▶ TO DO
The answer must be every line below that holds the word "Time".

▶ DATA SECTION
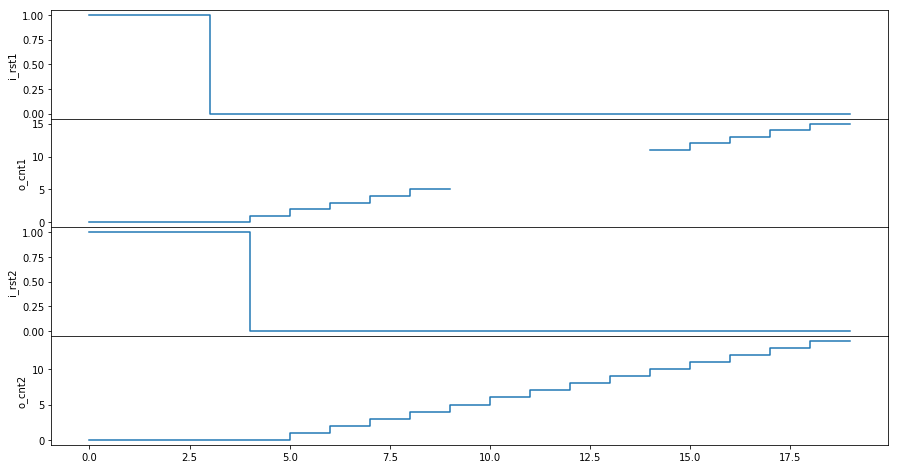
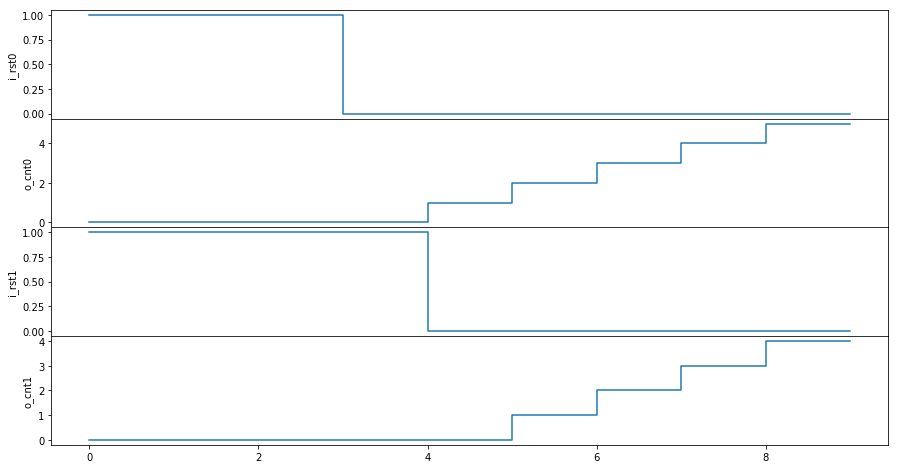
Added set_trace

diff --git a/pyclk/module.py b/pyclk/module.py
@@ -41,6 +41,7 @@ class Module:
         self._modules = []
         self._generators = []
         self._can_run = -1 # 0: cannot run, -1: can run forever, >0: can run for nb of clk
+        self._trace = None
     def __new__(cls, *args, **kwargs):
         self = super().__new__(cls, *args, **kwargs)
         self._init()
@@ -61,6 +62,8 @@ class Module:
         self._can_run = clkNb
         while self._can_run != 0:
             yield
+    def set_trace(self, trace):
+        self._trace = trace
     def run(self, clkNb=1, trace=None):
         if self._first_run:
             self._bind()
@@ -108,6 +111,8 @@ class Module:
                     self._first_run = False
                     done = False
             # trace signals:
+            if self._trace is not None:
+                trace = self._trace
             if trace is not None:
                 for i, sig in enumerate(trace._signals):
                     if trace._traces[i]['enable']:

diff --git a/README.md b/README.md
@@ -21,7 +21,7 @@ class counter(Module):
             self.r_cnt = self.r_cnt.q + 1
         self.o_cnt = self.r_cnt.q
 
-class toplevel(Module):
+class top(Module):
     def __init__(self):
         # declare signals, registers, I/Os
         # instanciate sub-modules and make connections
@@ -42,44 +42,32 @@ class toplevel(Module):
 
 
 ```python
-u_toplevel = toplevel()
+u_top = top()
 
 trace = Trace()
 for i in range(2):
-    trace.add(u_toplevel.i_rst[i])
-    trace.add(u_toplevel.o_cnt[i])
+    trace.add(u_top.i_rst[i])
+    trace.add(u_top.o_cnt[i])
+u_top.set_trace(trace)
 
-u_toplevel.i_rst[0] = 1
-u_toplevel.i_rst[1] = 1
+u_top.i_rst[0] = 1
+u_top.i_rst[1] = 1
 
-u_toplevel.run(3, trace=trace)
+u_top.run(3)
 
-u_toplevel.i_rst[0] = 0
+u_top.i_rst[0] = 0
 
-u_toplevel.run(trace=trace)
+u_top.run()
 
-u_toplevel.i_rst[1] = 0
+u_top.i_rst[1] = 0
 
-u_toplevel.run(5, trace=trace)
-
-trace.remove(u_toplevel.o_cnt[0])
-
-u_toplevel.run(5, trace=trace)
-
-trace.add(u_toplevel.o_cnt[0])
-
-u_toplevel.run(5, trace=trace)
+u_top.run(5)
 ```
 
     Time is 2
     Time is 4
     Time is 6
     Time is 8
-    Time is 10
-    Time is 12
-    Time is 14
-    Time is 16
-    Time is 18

▶ RESULT BELOW
     Time is 2
     Time is 4
     Time is 6
     Time is 8
-    Time is 10
-    Time is 12
-    Time is 14
-    Time is 16
-    Time is 18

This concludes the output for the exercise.